Intensive BP control does not reduce dementia incidence

  • JAMA

  • curated by Emily Willingham, PhD
  • Clinical Essentials
Access to the full content of this site is available only to registered healthcare professionals.

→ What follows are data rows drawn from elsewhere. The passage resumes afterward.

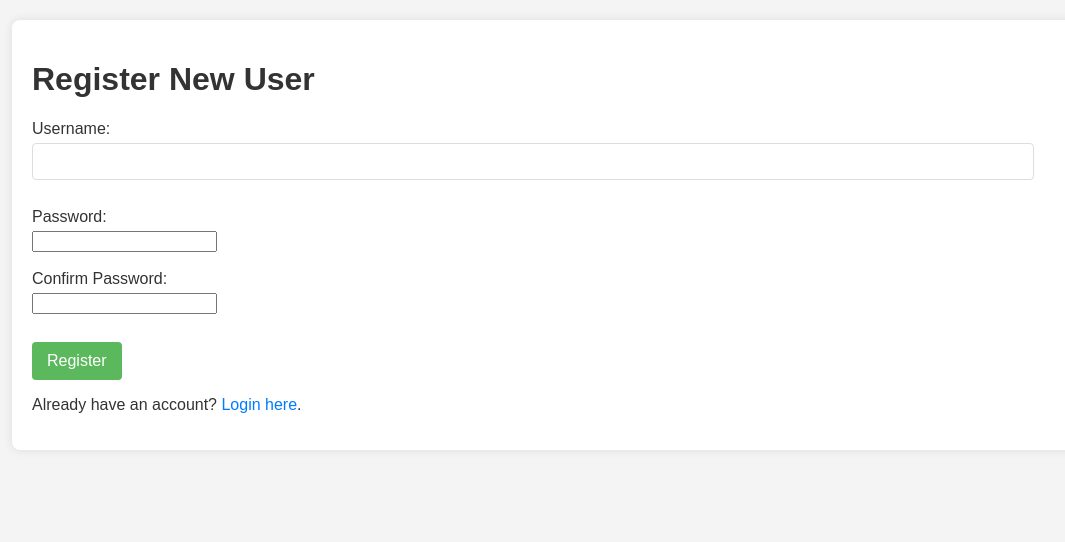
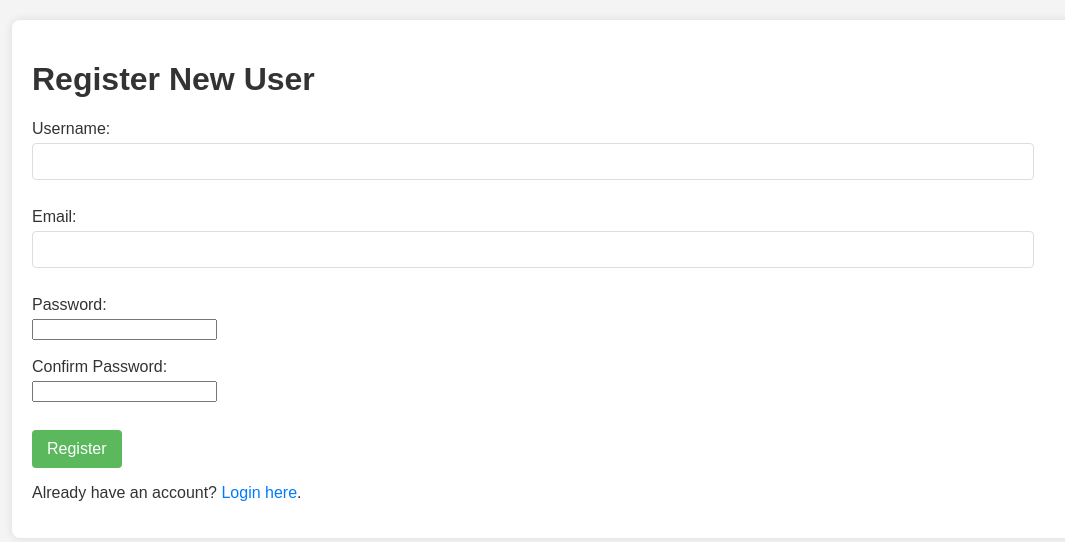
Before and after one commit to Aneemo/ExplorityCan, a Flask app: page /register in a window 1280 px wide. Shown: the part 94-636 px from the top of the page, without its empty margins (96-1161 px from the left). Run offline with Flask 3, Linux system fonts and the light colour scheme.

Commit message:
Feat: Add email notifications on user registration
- Integrated Flask-Mail to handle email sending.
- Configured the application to use a local SMTP debug server for development and testing.
- Added an email field to the user model and registration form.
- Implemented logic to send a welcome email to new users upon successful registration.
- Added a text-based email template for the welcome message.

```diff
--- a/app.py
+++ b/app.py
@@ -1,9 +1,9 @@
-# --- Start of app.py content ---
 import sqlite3
 import click
 from functools import wraps
 from flask import Flask, render_template, request, redirect, url_for, flash
 from flask_login import LoginManager, UserMixin, login_user, logout_user, login_required, current_user
+from flask_mail import Mail, Message
 import bcrypt
 
 DATABASE = 'contacts.db'
@@ -11,7 +11,36 @@ DATABASE = 'contacts.db'
 app = Flask(__name__)
 app.config['SECRET_KEY'] = 'your_secret_key_here'  # Replace with a real secret key
 
+# Flask-Mail configuration for local debug server
+app.config['MAIL_SERVER'] = 'localhost'
+app.config['MAIL_PORT'] = 1025
+app.config['MAIL_USE_TLS'] = False
+app.config['MAIL_USE_SSL'] = False
+app.config['MAIL_DEFAULT_SENDER'] = 'noreply@exploritycan.com'
+
+mail = Mail(app)
 login_manager = LoginManager()
+
+def send_email(to, subject, template, **kwargs):
+    """
+    Sends an email using Flask-Mail.
+    NOTE: For a production app, this should be made asynchronous
+          (e.g., using a background worker with Celery or RQ)
+          to avoid blocking the request.
+    """
+    msg = Message(
+        subject,
+        recipients=[to],
+        sender=app.config['MAIL_DEFAULT_SENDER']
+    )
+    msg.body = render_template(template + '.txt', **kwargs)
+    # msg.html = render_template(template + '.html', **kwargs) # Optional: for HTML emails
+    try:
+        mail.send(msg)
+    except Exception as e:
+        # Log the error in a real application
+        print(f"Error sending email: {e}")
+
 login_manager.init_app(app)
 login_manager.login_view = 'login'
 
@@ -68,6 +97,7 @@ def init_db(commit_changes=True):
             CREATE TABLE IF NOT EXISTS users (
                 id INTEGER PRIMARY KEY AUTOINCREMENT,
                 username TEXT UNIQUE NOT NULL,
+                email TEXT UNIQUE NOT NULL,
                 password_hash TEXT NOT NULL,
                 role TEXT NOT NULL DEFAULT 'user'
             );
@@ -155,13 +185,27 @@ def index():
         cur = conn.cursor()
         if current_user.role == 'admin':
             sql_query = "SELECT id, name, email, phone, passport_number, drivers_license_number, medicare_number, user_id FROM contacts ORDER BY name"
+            print(f"DEBUG APP.PY (Admin): Executing query: {sql_query}") # DEBUG
             cur.execute(sql_query)
         else: # Regular user
             sql_query = "SELECT id, name, email, phone, passport_number, drivers_license_number, medicare_number, user_id FROM contacts WHERE user_id = ? ORDER BY name"
+            print(f"DEBUG APP.PY (User): Executing query: {sql_query} with user_id: {current_user.id}") # DEBUG
             cur.execute(sql_query, (current_user.id,))
         contacts_data = cur.fetchall()
+
+        # ---- START DEBUG PRINT IN APP.PY ----
+        if contacts_data:
+            first_contact_dict = dict(contacts_data[0])
+            print(f"DEBUG APP.PY: First contact raw data from fetchall: {first_contact_dict}")
+            print(f"DEBUG APP.PY: Keys in first contact: {list(first_contact_dict.keys())}")
+        else:
+            print("DEBUG APP.PY: No contacts found in database by index route for current user/admin.")
+        # ---- END DEBUG PRINT IN APP.PY ----
+
     except sqlite3.Error as e:
         print(f"Database error in index route: {e}")
+    except IndexError:
+        print("DEBUG APP.PY: contacts_data is empty, cannot access contacts_data[0].") # Handle empty list
     finally:
         if conn:
             conn.close()
@@ -289,6 +333,7 @@ def register():
         return redirect(url_for('index'))
     if request.method == 'POST':
         username = request.form['username']
+        email = request.form['email']
         password = request.form['password']
         confirm_password = request.form['confirm_password']
 
@@ -299,16 +344,25 @@ def register():
         conn = get_db_connection()
         try:
             cur = conn.cursor()
-            cur.execute("SELECT * FROM users WHERE username = ?", (username,))
+            cur.execute("SELECT id FROM users WHERE username = ?", (username,))
             if cur.fetchone():
                 flash('Username already exists.', 'error')
                 conn.close()
                 return redirect(url_for('register'))
 
+            cur.execute("SELECT id FROM users WHERE email = ?", (email,))
+            if cur.fetchone():
+                flash('Email address already registered.', 'error')
+                conn.close()
+                return redirect(url_for('register'))
+
             hashed_password = bcrypt.hashpw(password.encode('utf-8'), bcrypt.gensalt())
-            cur.execute("INSERT INTO users (username, password_hash) VALUES (?, ?)", (username, hashed_password))
+            cur.execute("INSERT INTO users (username, email, password_hash) VALUES (?, ?, ?)", (username, email, hashed_password))
             conn.commit()
-            flash('Registration successful! Please login.', 'success')
+
+            send_email(email, 'Welcome to ExplorityCan!', 'email/welcome', username=username)
+
+            flash('Registration successful! Please check your email and login.', 'success')
             return redirect(url_for('login'))
         except sqlite3.Error as e:
             flash(f"Database error: {e}", 'error')
@@ -350,4 +404,3 @@ def logout():
 
 if __name__ == '__main__':
     app.run(debug=True)
-# --- End of app.py content ---
--- a/requirements.txt
+++ b/requirements.txt
@@ -1,2 +1,3 @@
 Flask-Login
 bcrypt
+Flask-Mail
--- a/templates/base.html
+++ b/templates/base.html
@@ -1,4 +1,3 @@
-<!-- Start of base.html content -->
 <!DOCTYPE html>
 <html lang="en">
 <head>
@@ -39,4 +38,3 @@
     </div>
 </body>
 </html>
-<!-- End of base.html content -->
--- a/templates/register.html
+++ b/templates/register.html
@@ -9,6 +9,9 @@
         <label for="username">Username:</label>
         <input type="text" id="username" name="username" required><br><br>
 
+        <label for="email">Email:</label>
+        <input type="email" id="email" name="email" required><br><br>
+
         <label for="password">Password:</label>
         <input type="password" id="password" name="password" required><br><br>
 
```
Also changed, not shown: templates/email/welcome.txt (added, +8 -0 lines).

Access to the full content of this site is available only to registered healthcare professionals.

Takeaway

  • Intensive BP control did not reduce dementia incidence but mitigated incident mild cognitive impairment (MCI) in this analysis from the Systolic Blood Pressure Intervention Trial ( SPRINT ).
  • The authors say a longer follow-up in this SPRINT Memory and Cognition in Decreased Hypertension (MIND) study might uncover a link to dementia as well.

Why this matters

  • Hypertension might be a modifiable factor linked to dementia risk, although some studies have linked low BP with increased risk for cognitive impairment.
  • Editorial: a limitation is that SPRINT excluded people with common conditions of aging, including diabetes, stroke, and heart failure.

Key results

  • Probable dementia diagnoses:
    • Intensive treatment: 7.2/1000 person-years vs
    • Standard treatment: 8.6/1000 person-years;
    • HR, 0.83 (95% CI, 0.67-1.04; not significant).
  • MCI:
    • Intensive treatment: 14.6/1000 person-years vs
    • Standard treatment: 18.3/1000 person-years;
    • HR, 0.81 (95% CI, 0.69-0.95).
  • Controlling for extended follow-up suggested that with longer follow-up, more cases of dementia/MCI would be identified, with results favoring intensive treatment.

Study design

  • Data for 9361 SPRINT participants analyzed (mean age, 67.9 [standard deviation, 9.4] years).
  • Intensive treatment (systolic BP
  • Outcomes: probable dementia, MCI, composite of both.
  • Funding: NIH; others.

Limitations

  • MCI prevalence at baseline not known.